About this task:
Find all lines in the records that include the word "unit", and copy them out.

Data under study:
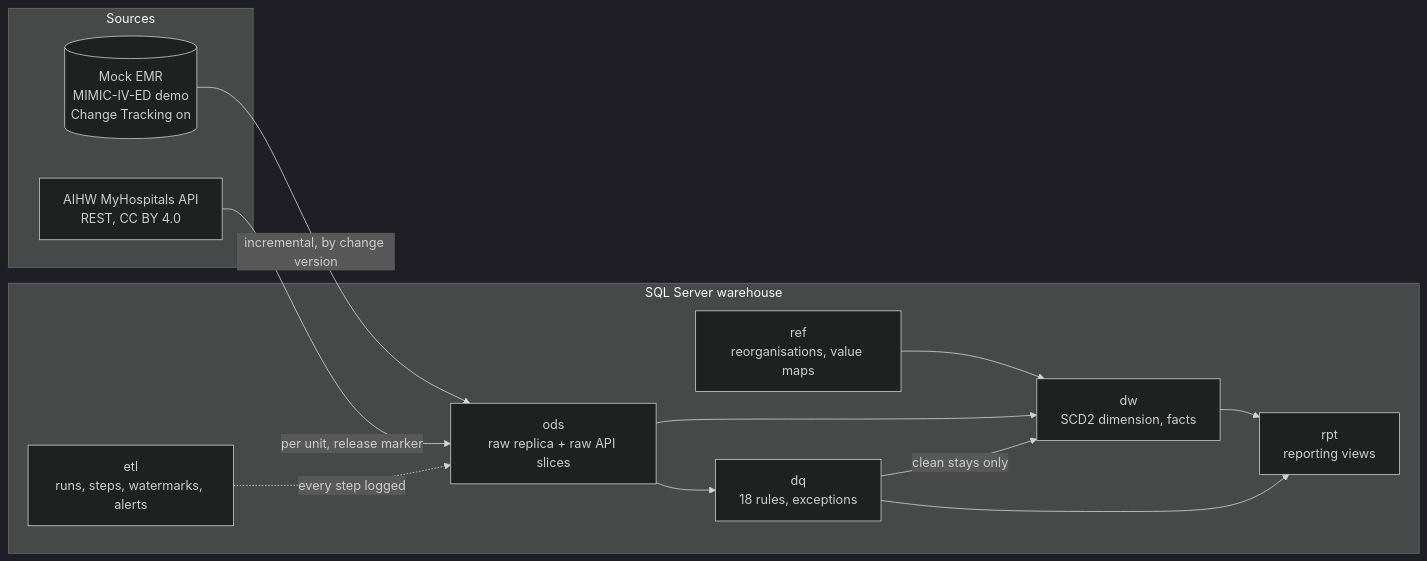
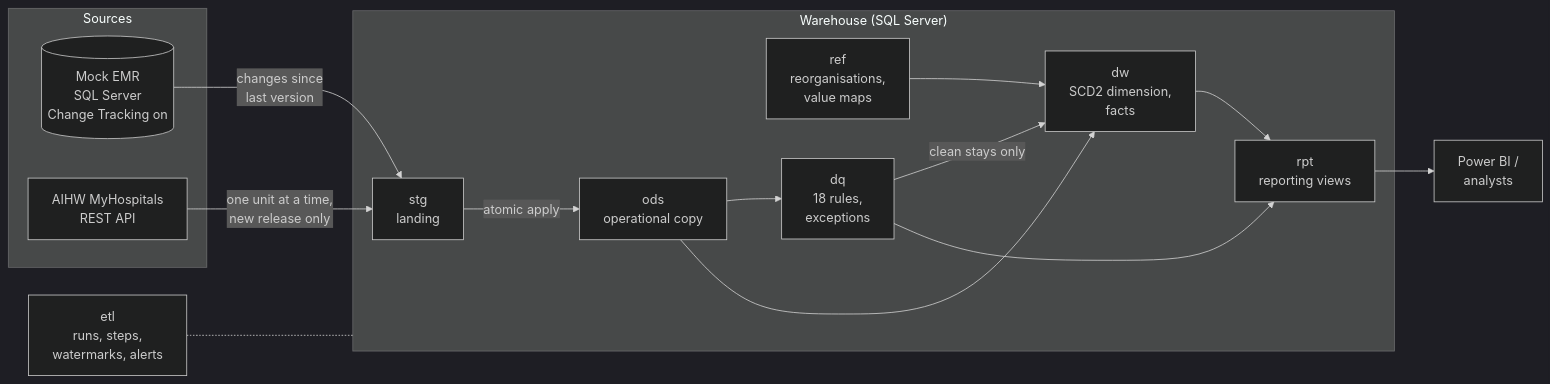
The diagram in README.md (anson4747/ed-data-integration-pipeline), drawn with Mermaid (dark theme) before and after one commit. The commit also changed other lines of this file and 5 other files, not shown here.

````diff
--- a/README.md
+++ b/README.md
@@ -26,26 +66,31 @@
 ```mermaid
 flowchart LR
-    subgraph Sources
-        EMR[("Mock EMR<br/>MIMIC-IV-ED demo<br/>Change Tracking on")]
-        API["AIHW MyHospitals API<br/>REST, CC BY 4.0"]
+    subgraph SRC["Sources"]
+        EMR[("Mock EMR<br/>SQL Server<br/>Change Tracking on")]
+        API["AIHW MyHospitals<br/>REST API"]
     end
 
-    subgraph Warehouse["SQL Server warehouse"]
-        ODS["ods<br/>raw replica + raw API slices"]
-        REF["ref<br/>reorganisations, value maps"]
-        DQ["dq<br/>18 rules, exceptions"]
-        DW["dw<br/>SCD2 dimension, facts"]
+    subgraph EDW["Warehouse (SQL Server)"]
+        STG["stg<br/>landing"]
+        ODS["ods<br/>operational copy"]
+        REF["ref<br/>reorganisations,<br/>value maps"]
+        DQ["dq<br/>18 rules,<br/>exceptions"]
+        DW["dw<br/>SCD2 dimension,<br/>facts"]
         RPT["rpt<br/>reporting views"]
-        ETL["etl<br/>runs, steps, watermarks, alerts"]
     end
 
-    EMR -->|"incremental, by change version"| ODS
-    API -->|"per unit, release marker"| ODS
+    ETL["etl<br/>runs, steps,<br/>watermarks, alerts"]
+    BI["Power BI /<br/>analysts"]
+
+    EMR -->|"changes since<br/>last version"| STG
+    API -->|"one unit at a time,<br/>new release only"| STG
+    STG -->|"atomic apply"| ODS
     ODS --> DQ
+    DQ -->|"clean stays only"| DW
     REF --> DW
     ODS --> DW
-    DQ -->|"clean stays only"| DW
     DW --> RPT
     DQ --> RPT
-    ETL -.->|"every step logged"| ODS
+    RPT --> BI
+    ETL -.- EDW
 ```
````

...

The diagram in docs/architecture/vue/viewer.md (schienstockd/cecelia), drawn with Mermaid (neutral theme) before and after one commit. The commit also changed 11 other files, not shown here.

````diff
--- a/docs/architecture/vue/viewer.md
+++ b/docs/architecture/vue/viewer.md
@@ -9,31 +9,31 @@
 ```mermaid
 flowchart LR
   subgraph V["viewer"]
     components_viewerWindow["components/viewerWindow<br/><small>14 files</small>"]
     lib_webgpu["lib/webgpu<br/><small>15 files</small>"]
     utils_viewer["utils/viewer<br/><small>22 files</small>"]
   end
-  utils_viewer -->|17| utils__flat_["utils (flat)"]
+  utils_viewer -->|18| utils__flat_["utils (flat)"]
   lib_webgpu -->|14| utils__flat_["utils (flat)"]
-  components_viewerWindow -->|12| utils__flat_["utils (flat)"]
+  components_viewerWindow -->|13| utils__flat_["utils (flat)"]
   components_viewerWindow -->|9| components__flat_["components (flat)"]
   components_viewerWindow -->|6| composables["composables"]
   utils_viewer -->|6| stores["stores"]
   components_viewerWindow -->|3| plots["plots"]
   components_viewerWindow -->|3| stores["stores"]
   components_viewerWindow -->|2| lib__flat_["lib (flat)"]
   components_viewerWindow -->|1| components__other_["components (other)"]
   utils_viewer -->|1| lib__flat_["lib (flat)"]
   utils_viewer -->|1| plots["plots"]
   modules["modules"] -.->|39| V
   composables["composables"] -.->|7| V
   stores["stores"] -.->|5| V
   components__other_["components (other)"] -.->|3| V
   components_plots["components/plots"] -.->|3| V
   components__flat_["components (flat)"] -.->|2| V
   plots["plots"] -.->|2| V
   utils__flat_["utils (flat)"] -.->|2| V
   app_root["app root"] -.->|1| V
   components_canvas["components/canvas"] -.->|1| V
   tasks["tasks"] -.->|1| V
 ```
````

--

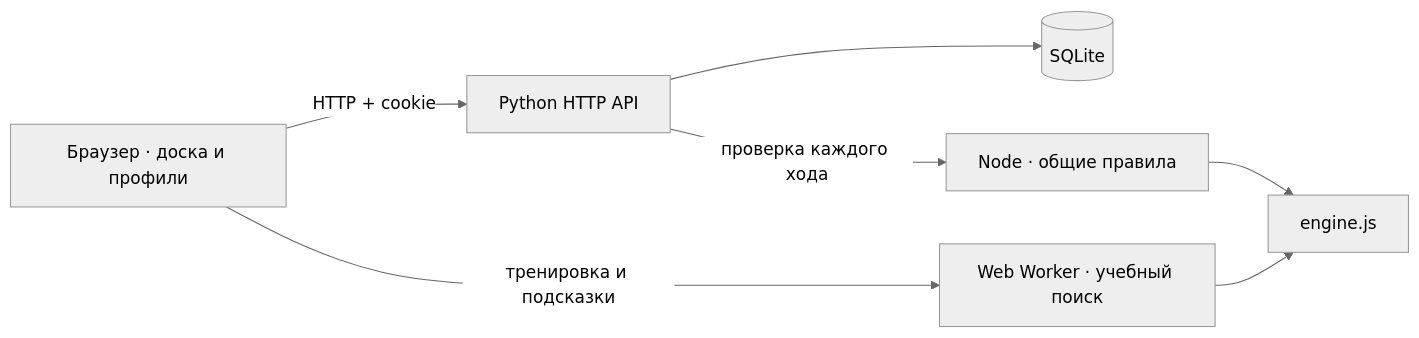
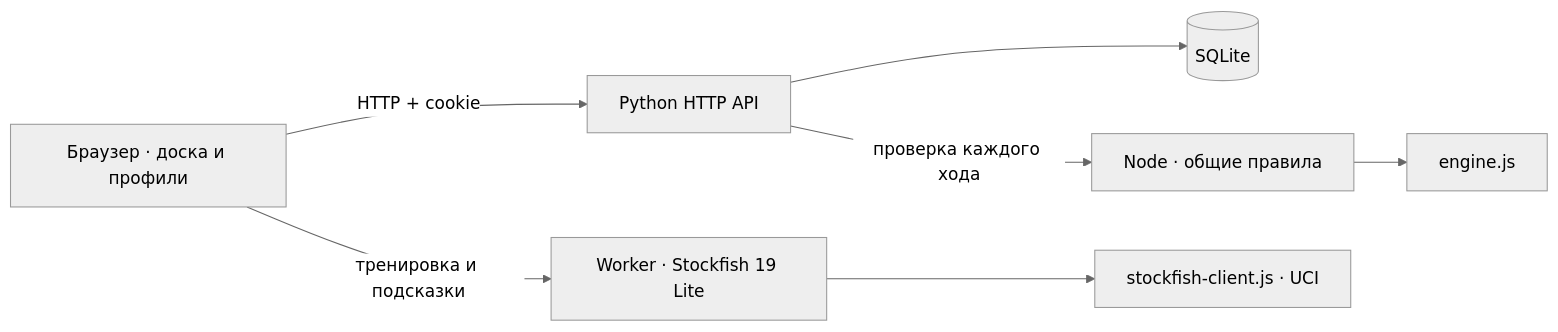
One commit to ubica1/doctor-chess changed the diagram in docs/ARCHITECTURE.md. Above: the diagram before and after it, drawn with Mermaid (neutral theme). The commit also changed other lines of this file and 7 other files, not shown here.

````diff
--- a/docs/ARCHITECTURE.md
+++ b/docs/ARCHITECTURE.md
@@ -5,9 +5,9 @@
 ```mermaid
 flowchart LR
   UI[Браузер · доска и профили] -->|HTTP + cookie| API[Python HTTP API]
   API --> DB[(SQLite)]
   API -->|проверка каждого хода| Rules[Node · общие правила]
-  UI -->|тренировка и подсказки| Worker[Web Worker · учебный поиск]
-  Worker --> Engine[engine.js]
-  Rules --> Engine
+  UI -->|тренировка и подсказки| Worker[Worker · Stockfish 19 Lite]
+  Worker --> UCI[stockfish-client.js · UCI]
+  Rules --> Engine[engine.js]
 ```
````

Solution to the exercise:
-    API -->|"per unit, release marker"| ODS
+    API -->|"one unit at a time,<br/>new release only"| STG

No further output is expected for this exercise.